Adam Gopnik is a Renaissance man, a prolific essayist most famous for roughly 25 years of service at the The New Yorker magazine and for penning books that cover myriad topics from the connection between Darwin and Lincoln to reflections on his years in Paris. On Monday evening, Gopnik entertained a crowd of approximately 150 students and adults in Linsly-Chittenden Hall as he discussed the newest addition to his diverse oeuvre, a book on food called “The Table Comes First: Family, France, and the Meaning of Food.”

Even this title did not escape Gopnik’s keen feel for the ironic and witty — he thinks his subtitle turned out a little “Sarah Palin-esque,” noting the parallels with her 2010 book’s title, “America by Heart: Reflections on Family, Faith, and Flag.” Throughout the talk, Gopnik mixed his accessible, dry humor with remarkable fluency in everything from enlightenment philosophy to economics — a rare talent. The highpoint of the evening incorporated excerpts of his work that showcased the remarkable prose of a creative mind. A favorite line: “[Taste] is a daily negotiation among practices, prices, promises and possibilities.”

For over an hour, Gopnik delivered this warm prose while gesticulating with everything but his hands, his body pivoting behind the lectern as if rooted to an invisible lazy boy and his otherwise taut cheeks jumping up and down during moments of excitement. His face wriggled most when discussing how local food-advocates can manipulate societal tastes (The Yale Sustainable Food Project sponsored the talk). Tastes, Gopnik said, help us decide whether fluctuating social fashion are in line with personal values. Consequently, making the movement a “cool fashion” is one of the most effective ways of changing tastes. The ever-changing nature of collective tastes also gives hope for the proliferation of the local food movement, Gopnik said. Below are some of the notable quotes from the evening:

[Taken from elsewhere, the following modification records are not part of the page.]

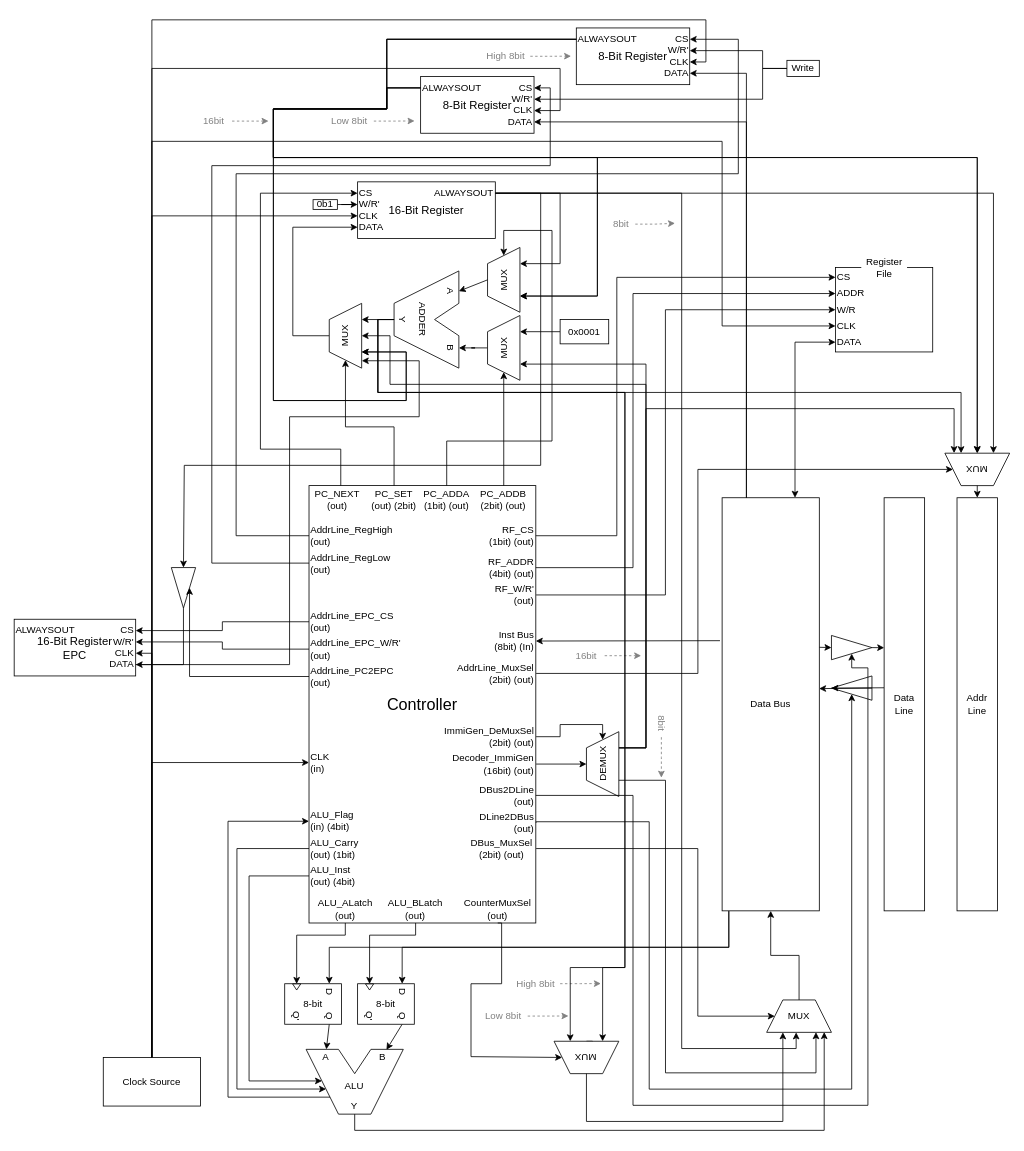
Before: wa824/docs/core/I/wa824I.drawio in BeomjunKim-3p/wach, a draw.io diagram. Source tidied: cells renumbered, new cells numbered last; positions are measured from the earlier drawing's top-left corner, leaving out a move shared by most shapes. Both pictures are drawn from the tidied source at 81%, with x=0, y=0 at pixel (14, 11).
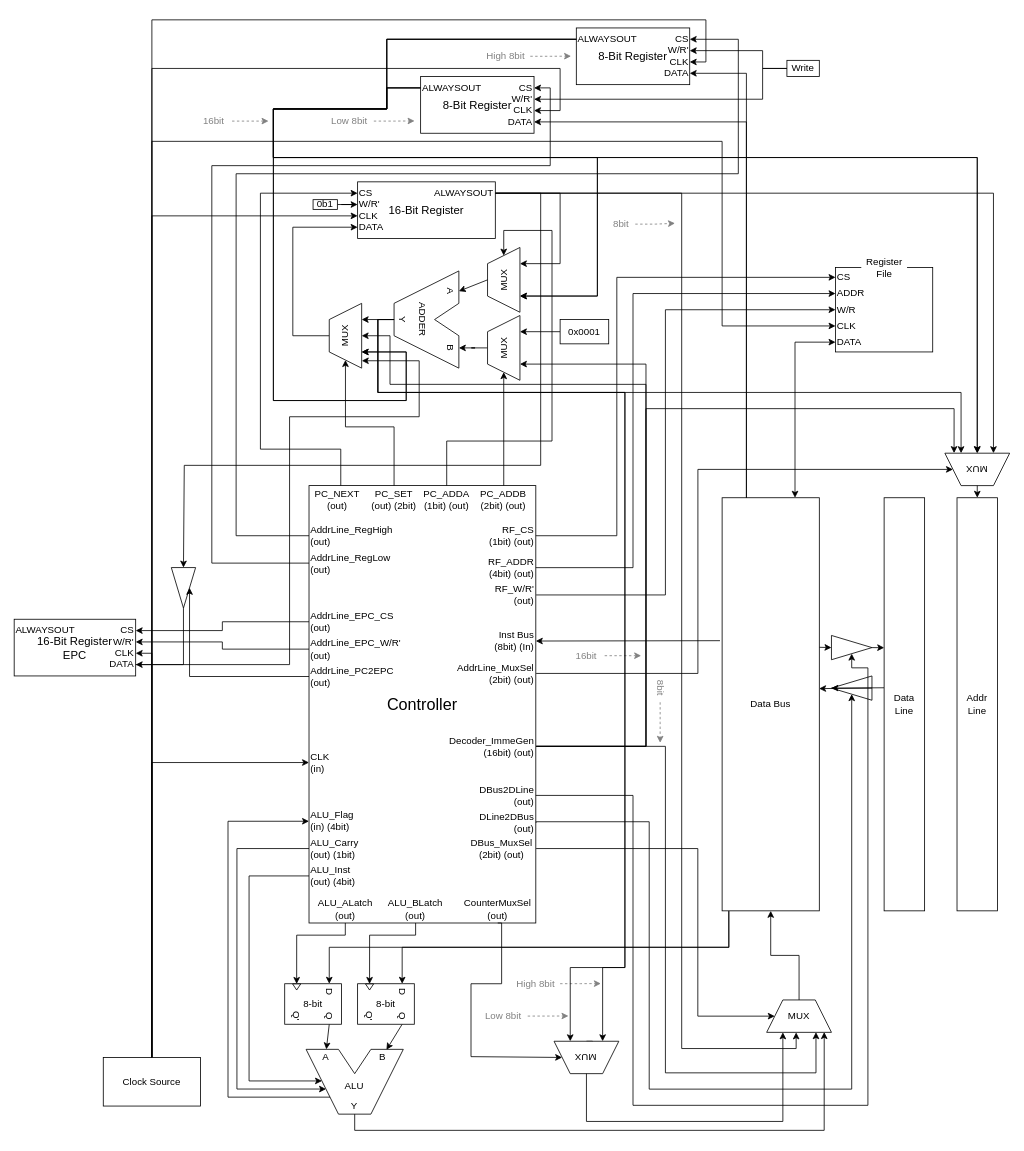
After the change.

Commit message:
Docs(microarch): remove immediate demux

The change refers to these unchanged cells:
```xml
<mxCell id="18" value="MUX" style="shape=trapezoid;perimeter=trapezoidPerimeter;whiteSpace=wrap;html=1;fixedSize=1;rotation=-90;" parent="1" vertex="1">
  <mxGeometry x="369" y="380" width="80" height="40" as="geometry" />
</mxCell>
<mxCell id="88" value="MUX" style="shape=trapezoid;perimeter=trapezoidPerimeter;whiteSpace=wrap;html=1;fixedSize=1;rotation=-90;" parent="1" vertex="1">
  <mxGeometry x="564.4" y="395" width="80" height="40" as="geometry" />
</mxCell>
<mxCell id="121" value="MUX" style="shape=trapezoid;perimeter=trapezoidPerimeter;whiteSpace=wrap;html=1;fixedSize=1;" parent="1" vertex="1">
  <mxGeometry x="929" y="1220" width="80" height="40" as="geometry" />
</mxCell>
<mxCell id="130" value="MUX" style="shape=trapezoid;perimeter=trapezoidPerimeter;whiteSpace=wrap;html=1;fixedSize=1;rotation=180;" parent="1" vertex="1">
  <mxGeometry x="1149" y="545" width="80" height="40" as="geometry" />
</mxCell>
```

What changed in the source:
```diff
@@
-    <mxCell id="80" style="edgeStyle=orthogonalEdgeStyle;rounded=0;jettySize=auto;html=1;entryX=0.5;entryY=0;entryDx=0;entryDy=0;" parent="1" edge="1" source="81" target="84">
-      <mxGeometry relative="1" as="geometry" />
-    </mxCell>
-    <mxCell id="81" value="Decoder_ImmiGen&lt;div&gt;(16bit) (out)&lt;/div&gt;" style="text;html=1;whiteSpace=wrap;strokeColor=none;fillColor=none;align=right;verticalAlign=middle;rounded=0;" parent="1" vertex="1">
-      <mxGeometry x="524" y="911.9" width="120.4" height="33.8" as="geometry" />
+    <mxCell id="81" value="Decoder_ImmeGen&lt;div&gt;(16bit) (out)&lt;/div&gt;" style="text;html=1;whiteSpace=wrap;strokeColor=none;fillColor=none;align=right;verticalAlign=middle;rounded=0;" parent="1" vertex="1">
+      <mxGeometry x="524" y="890" width="120.4" height="33.8" as="geometry" />
     </mxCell>
-    <mxCell id="82" style="edgeStyle=orthogonalEdgeStyle;rounded=0;jettySize=auto;html=1;exitX=0.75;exitY=1;exitDx=0;exitDy=0;entryX=0.5;entryY=1;entryDx=0;entryDy=0;" parent="1" edge="1" source="84" target="18">
+    <mxCell id="82" style="edgeStyle=orthogonalEdgeStyle;rounded=0;jettySize=auto;html=1;exitX=1;exitY=0.5;exitDx=0;exitDy=0;entryX=0.5;entryY=1;entryDx=0;entryDy=0;" parent="1" edge="1" source="81" target="18">
       <mxGeometry relative="1" as="geometry">
         <Array as="points">
-          <mxPoint x="780" y="908.8" />
+          <mxPoint x="780" y="906.9" />
           <mxPoint x="780" y="460" />
           <mxPoint x="464" y="460" />
           <mxPoint x="464" y="400" />
         </Array>
       </mxGeometry>
     </mxCell>
-    <mxCell id="83" style="edgeStyle=orthogonalEdgeStyle;rounded=0;jettySize=auto;html=1;exitX=0.75;exitY=1;exitDx=0;exitDy=0;entryX=0.25;entryY=1;entryDx=0;entryDy=0;" parent="1" edge="1" source="84" target="88">
+    <mxCell id="83" style="edgeStyle=orthogonalEdgeStyle;rounded=0;jettySize=auto;html=1;exitX=1;exitY=0.5;exitDx=0;exitDy=0;entryX=0.25;entryY=1;entryDx=0;entryDy=0;" parent="1" edge="1" source="81" target="88">
       <mxGeometry relative="1" as="geometry">
         <Array as="points">
-          <mxPoint x="780" y="908.8" />
+          <mxPoint x="780" y="906.9" />
           <mxPoint x="780" y="435" />
         </Array>
       </mxGeometry>
     </mxCell>
-    <mxCell id="84" value="DEMUX" style="shape=trapezoid;perimeter=trapezoidPerimeter;whiteSpace=wrap;html=1;fixedSize=1;rotation=-90;" parent="1" vertex="1">
-      <mxGeometry x="686.5" y="908.8" width="80" height="40" as="geometry" />
-    </mxCell>
-    <mxCell id="85" style="edgeStyle=orthogonalEdgeStyle;rounded=0;jettySize=auto;html=1;entryX=1;entryY=0.5;entryDx=0;entryDy=0;exitX=1;exitY=0.5;exitDx=0;exitDy=0;" parent="1" edge="1" source="86" target="84">
-      <mxGeometry relative="1" as="geometry">
-        <Array as="points">
-          <mxPoint x="674" y="895" />
-          <mxPoint x="674" y="880" />
-          <mxPoint x="726.5" y="880" />
-        </Array>
-      </mxGeometry>
-    </mxCell>
-    <mxCell id="86" value="ImmiGen_DeMuxSel&lt;div&gt;(2&lt;span style=&quot;background-color: transparent; color: light-dark(rgb(0, 0, 0), rgb(255, 255, 255));&quot;&gt;bit) (out)&lt;/span&gt;&lt;/div&gt;" style="text;html=1;whiteSpace=wrap;strokeColor=none;fillColor=none;align=right;verticalAlign=middle;rounded=0;" parent="1" vertex="1">
-      <mxGeometry x="524" y="878.1" width="120.4" height="33.8" as="geometry" />
-    </mxCell>
@@
-    <mxCell id="91" style="edgeStyle=orthogonalEdgeStyle;jettySize=auto;html=1;rounded=0;elbow=vertical;exitX=0.25;exitY=1;exitDx=0;exitDy=0;entryX=0.761;entryY=0.996;entryDx=0;entryDy=0;entryPerimeter=0;" parent="1" edge="1" source="84" target="121">
+    <mxCell id="91" style="edgeStyle=orthogonalEdgeStyle;jettySize=auto;html=1;rounded=0;elbow=vertical;exitX=1;exitY=0.5;exitDx=0;exitDy=0;entryX=0.761;entryY=0.996;entryDx=0;entryDy=0;entryPerimeter=0;" parent="1" edge="1" source="81" target="121">
       <mxGeometry relative="1" as="geometry">
         <Array as="points">
-          <mxPoint x="804.1" y="948.8" />
-          <mxPoint x="804.1" y="1310" />
+          <mxPoint x="804" y="906.9" />
+          <mxPoint x="804" y="1310" />
           <mxPoint x="989.9" y="1310" />
         </Array>
       </mxGeometry>
     </mxCell>
@@
     <mxCell id="95" style="group;" parent="1" vertex="1">
-      <mxGeometry x="781.5" y="863.1" width="35" height="82.5" as="geometry" />
+      <mxGeometry x="780" y="820" width="35" height="82.5" as="geometry" />
     </mxCell>
@@
-    <mxCell id="217" style="edgeStyle=orthogonalEdgeStyle;jettySize=auto;html=1;rounded=0;exitX=0.75;exitY=1;exitDx=0;exitDy=0;entryX=0.858;entryY=1.004;entryDx=0;entryDy=0;entryPerimeter=0;" parent="1" edge="1" source="84" target="130">
+    <mxCell id="217" style="edgeStyle=orthogonalEdgeStyle;jettySize=auto;html=1;rounded=0;exitX=1;exitY=0.5;exitDx=0;exitDy=0;entryX=0.858;entryY=1.004;entryDx=0;entryDy=0;entryPerimeter=0;" parent="1" edge="1" source="81" target="130">
       <mxGeometry relative="1" as="geometry">
         <Array as="points">
-          <mxPoint x="780" y="908.8" />
+          <mxPoint x="780" y="906.9" />
           <mxPoint x="780" y="490" />
           <mxPoint x="1160.4" y="490" />
         </Array>
       </mxGeometry>
     </mxCell>
```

“The one thing we do naturally is dispute taste. Disputing taste is one of the things people do all the time, and not least with food. We also see that mouth tastes and moral tastes change all the time, it seems sometimes instantaneously.”

“How are we going to resolve the reality that tastes changes all the time and that tastes doesn’t seem to be just a figment or a fiction, but it seems to us something terribly central to the definition of our own lives?”

“There is no privileged space from which we can look down now in 2011 and say ‘Well, your tastes in the past have always been trends, and our tastes are truths.’ All tastes effects depend on contexts.”

“Those of us who want to remake the tastes of America have to go about it not simply by insisting on one narrow monolithic set of unchanging principles about right and wrongs ways to eat, but by becoming fully engaged by the play of fashion, taste and values that distinguishes all of human conversation.”